The neural networks that regulate animal behaviors are encoded in terms of neuronal excitation and inhibition at the synapse. However, how the temporal activity of neural circuits is dynamically and precisely characterized by each signaling interaction via excitatory or inhibitory synapses, and how both synaptic patterns are organized to achieve fine regulation of circuit activities is unclear. Here, we show that in Caenorhabditis elegans, the excitatory/inhibitory switch from asymmetric sensory neurons (ASEL/R) following changes in NaCl concentration is required for a rapid and fine response in postsynaptic interneurons (AIBs). We found that glutamate released by the ASEL neuron inhibits AIBs via a glutamate-gated chloride channel localized at the distal region of AIB neurites. Conversely, glutamate released by the ASER neuron activates AIBs via an AMPA-type ionotropic receptor and a G-protein-coupled metabotropic glutamate receptor.

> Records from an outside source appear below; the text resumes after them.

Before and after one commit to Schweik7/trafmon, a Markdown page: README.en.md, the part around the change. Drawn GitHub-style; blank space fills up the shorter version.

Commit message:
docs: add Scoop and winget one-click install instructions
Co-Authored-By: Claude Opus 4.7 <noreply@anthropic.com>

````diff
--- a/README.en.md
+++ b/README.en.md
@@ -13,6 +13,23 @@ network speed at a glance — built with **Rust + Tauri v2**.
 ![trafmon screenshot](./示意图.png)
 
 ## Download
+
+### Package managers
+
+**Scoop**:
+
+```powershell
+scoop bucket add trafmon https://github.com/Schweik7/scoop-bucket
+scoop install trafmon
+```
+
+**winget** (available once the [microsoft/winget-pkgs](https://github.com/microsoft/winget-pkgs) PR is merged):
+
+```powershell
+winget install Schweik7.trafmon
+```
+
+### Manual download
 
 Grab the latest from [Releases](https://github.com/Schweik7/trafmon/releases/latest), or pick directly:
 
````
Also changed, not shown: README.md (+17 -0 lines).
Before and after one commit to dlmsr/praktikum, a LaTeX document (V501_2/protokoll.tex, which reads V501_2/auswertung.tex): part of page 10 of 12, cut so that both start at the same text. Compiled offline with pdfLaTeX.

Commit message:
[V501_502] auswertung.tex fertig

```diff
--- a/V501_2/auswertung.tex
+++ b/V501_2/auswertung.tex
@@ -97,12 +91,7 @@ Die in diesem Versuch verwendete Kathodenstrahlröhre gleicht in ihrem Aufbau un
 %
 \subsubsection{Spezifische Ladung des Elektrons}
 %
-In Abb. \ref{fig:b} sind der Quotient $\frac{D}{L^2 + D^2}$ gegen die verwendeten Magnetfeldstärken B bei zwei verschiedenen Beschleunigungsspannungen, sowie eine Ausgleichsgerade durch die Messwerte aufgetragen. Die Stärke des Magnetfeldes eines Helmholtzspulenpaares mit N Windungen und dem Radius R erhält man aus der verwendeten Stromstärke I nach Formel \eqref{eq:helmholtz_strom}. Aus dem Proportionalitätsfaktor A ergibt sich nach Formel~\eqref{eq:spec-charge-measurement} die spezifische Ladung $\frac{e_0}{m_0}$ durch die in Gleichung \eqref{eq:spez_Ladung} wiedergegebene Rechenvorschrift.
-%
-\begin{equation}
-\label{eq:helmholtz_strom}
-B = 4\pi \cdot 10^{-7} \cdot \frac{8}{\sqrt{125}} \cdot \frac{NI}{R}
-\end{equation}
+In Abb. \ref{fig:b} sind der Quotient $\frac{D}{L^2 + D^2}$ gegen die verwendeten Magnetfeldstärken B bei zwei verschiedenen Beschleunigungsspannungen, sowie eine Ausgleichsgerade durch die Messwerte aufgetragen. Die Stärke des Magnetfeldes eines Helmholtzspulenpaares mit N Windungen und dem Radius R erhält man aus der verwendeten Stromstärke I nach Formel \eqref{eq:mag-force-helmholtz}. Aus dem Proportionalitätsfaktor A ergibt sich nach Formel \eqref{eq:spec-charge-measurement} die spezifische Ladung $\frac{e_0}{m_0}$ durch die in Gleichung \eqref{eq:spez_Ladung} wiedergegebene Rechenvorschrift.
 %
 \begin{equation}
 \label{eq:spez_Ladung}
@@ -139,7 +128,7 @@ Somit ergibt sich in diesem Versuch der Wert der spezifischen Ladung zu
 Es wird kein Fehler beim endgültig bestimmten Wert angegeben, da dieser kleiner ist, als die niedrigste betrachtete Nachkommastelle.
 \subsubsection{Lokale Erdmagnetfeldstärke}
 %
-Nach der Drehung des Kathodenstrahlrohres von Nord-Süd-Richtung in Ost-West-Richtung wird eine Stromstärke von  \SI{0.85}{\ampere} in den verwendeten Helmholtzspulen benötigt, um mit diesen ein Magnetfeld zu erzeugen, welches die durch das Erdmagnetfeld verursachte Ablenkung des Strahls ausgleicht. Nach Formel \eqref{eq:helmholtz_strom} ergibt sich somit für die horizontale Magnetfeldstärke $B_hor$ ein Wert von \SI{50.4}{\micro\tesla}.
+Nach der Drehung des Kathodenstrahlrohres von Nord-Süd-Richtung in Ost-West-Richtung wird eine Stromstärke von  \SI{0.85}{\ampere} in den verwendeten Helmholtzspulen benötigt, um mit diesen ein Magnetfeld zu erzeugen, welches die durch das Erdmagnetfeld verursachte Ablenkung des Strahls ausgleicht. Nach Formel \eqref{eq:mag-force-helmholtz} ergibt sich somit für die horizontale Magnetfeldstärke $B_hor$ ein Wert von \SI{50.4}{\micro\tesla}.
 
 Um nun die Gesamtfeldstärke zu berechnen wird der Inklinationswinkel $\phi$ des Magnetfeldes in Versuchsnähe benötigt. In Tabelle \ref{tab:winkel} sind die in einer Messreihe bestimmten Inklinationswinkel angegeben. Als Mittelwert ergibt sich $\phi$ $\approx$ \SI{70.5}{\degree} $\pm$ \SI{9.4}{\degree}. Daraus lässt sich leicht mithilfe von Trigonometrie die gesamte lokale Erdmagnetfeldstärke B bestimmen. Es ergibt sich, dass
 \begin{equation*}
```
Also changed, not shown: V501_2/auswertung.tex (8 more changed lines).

Interestingly, these excitatory receptors are mainly distributed at the proximal regions of the neurite. Our results suggest that these convergent synaptic patterns can tune and regulate the proper behavioral response to environmental changes in NaCl.

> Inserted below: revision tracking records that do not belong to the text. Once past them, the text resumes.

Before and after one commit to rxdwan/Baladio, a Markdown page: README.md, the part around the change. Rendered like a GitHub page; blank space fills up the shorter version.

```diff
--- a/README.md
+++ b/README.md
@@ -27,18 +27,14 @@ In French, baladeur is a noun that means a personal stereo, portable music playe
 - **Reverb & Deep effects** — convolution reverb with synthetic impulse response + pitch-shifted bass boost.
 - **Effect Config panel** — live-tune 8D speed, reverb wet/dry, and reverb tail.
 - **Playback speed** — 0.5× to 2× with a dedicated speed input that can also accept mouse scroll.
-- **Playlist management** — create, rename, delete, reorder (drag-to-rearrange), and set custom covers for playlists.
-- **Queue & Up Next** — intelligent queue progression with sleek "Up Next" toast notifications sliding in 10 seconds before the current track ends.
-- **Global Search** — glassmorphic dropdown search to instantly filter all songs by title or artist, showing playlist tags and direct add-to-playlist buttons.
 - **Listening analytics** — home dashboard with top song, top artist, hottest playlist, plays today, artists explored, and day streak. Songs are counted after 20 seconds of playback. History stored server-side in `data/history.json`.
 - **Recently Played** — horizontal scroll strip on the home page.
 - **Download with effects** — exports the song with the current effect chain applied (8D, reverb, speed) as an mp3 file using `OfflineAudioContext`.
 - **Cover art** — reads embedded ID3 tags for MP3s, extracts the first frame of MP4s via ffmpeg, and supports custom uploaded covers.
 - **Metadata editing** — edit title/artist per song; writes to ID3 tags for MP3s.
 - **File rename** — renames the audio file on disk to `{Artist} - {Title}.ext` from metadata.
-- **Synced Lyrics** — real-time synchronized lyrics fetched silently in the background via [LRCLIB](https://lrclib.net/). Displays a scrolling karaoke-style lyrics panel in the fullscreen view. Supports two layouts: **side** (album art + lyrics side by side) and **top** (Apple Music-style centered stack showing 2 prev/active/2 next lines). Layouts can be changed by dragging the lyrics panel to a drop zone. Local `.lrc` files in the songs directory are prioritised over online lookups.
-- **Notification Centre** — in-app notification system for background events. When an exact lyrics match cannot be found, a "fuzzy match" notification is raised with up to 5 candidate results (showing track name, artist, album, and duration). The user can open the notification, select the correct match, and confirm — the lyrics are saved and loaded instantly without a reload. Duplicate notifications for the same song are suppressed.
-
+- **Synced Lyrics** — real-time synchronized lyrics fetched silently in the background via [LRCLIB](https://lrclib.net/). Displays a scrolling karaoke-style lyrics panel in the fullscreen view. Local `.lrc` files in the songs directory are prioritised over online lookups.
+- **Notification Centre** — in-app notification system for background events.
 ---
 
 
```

Kuramochi, M., & Doi, M. (2019). An excitatory/inhibitory switch from asymmetric sensory neurons defines postsynaptic tuning for a rapid response to NaCl in Caenorhabditis elegans. Frontiers in Molecular Neuroscience, 11. https://doi.org/10.3389/fnmol.2018.00484